Just to review in module one we looked at
traditional ways of
doing business, particularly for a
associated with Performance superiority or
operational excellence.
and we looked at the different
characteristics of businesses that do
that kind of thing, which of course I
called product centricity.
We discussed why product centricity isn't
quite as great as it used to be,
and started touching on businesses that
turn in a
different direction, customer centricity,
but we haven't defined it yet.
We've given a number of examples of
companies that we'd
say are, or at least have been, highly
customer centric, IBM,
Harrods, Tesco, as well as a number of
companies that are terrific companies,
companies like Walmart, Apple, Starbucks,
Nordstrom, but don't
qualify as necessarily being over the
but are making great strides towards
customer centricity.
So what about your business, or what about
these businesses around me here on South
How do we determine whether a business
really is or isn't customer centric?
In other words, what is the definition of
customer centricity?
So what I like to ask my students to do is
to write that down.
So how do you define customer centricity,
based on what we've discussed so far,
based on the examples that we've looked
So in fact, I'd like you to take a minute
and just jot down whether it's
a full sentence, or even just a few
words that you would associate with
customer centricity.
Take a minute and do that, and then I'll,
then I'll
give you my perspective, my definition on
what customer centricity is.
Okay, so you gave me your definition of
customer centricity.
I'm going to show you mine.
But before I put the words on the screen,
because a lot of it's just going to be
words on a screen.
I, I want you to look at these words, and
think about them a little bit differently.
I want you to think about how this
definition of customer centricity, and
what it implies, just how radically
it is from conventional product-centric
business practices.
In fact, I want you to look at these words
and tell me, if you were
to start doing exactly these kinds of
if your company was to start having these
of perspectives, why you'd be fired?

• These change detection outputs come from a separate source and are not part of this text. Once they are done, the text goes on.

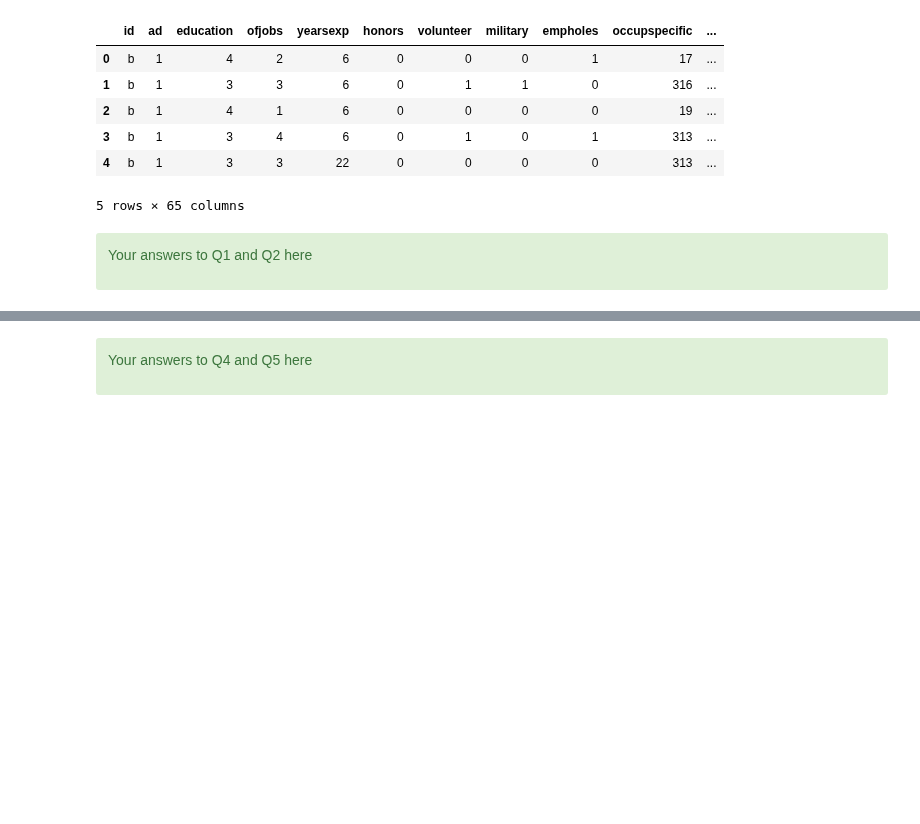
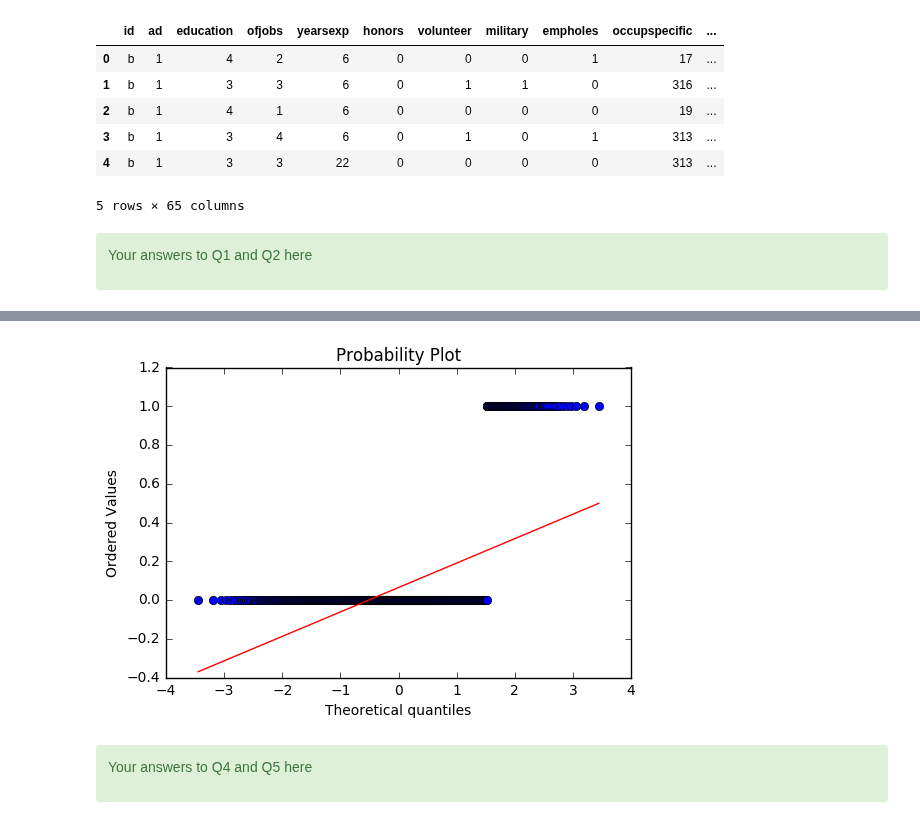
Before and after one commit to mrthlinh/SpringBoard_DataScienceProject, a Jupyter notebook: EDA_racial_discrimination/sliderule_dsi_inferential_statistics_exercise_2.ipynb, the cells around one changed output, grey strips where cells are left out. Saved outputs shown, nothing was run; the diff lists cells and outputs as text; code cells hidden in the pictures; blank space fills up the shorter version.

```diff
--- a/EDA_racial_discrimination/sliderule_dsi_inferential_statistics_exercise_2.ipynb
+++ b/EDA_racial_discrimination/sliderule_dsi_inferential_statistics_exercise_2.ipynb
@@ -87,3 +80,7 @@ plt.hist(w.call)
+# %%
+_=stats.probplot(b['call'], dist="norm", plot=pylab)
+# %% [output]
+[figure, added]
 # %%
 # Your solution to Q3 here
 # %% [markdown]
```
Also changed, not shown: parts of 5 cells of this notebook, 1 other file.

In other words, there are fireable
offenses in
this definition over here, and what are
Okay, if you look at it, there's a lot of
things that might make sense.
It all fits together, sounds nice.
Hopefully, it's well-aligned with your own
definition of customer centricity, but
I really do want to emphasize just how
different it is.
So for instance, what are, what are the
fireable offenses here?
One of
them would be this idea of select set of
In the product-centric world, you can't
have a select set of customers.
In the product centric world, we're so
on generating as much volume as possible,
the selling as much stuff as we can, that
we can't really afford to be selective.
It's going to be hard to keep our costs
down if we're selective.
So the whole idea of having and
emphasizing a
select set of customers, very much runs
against the grain of, of many businesses.
Another would be the bottom line on this
The idea of really focusing on maximizing
long-term financial value of certain kinds
of customers.
In most situations it's hard for a company
to do that.
Given the pressures of Wall Street, and
just the conventional ways we look at
We're so short-term
oriented, we got to the hit the quarterly
Whereas in the customer-centric world, and
going back to many of the
examples that I mentioned before, we want
to invest in the right customers.
We're willing to, to recommend products
and services
that we're not going to make any money off
For instance, going back to the IBM
example, there was a
case where a company was willing to
recommend other products and services.
So IBM was
actually losing opportunities.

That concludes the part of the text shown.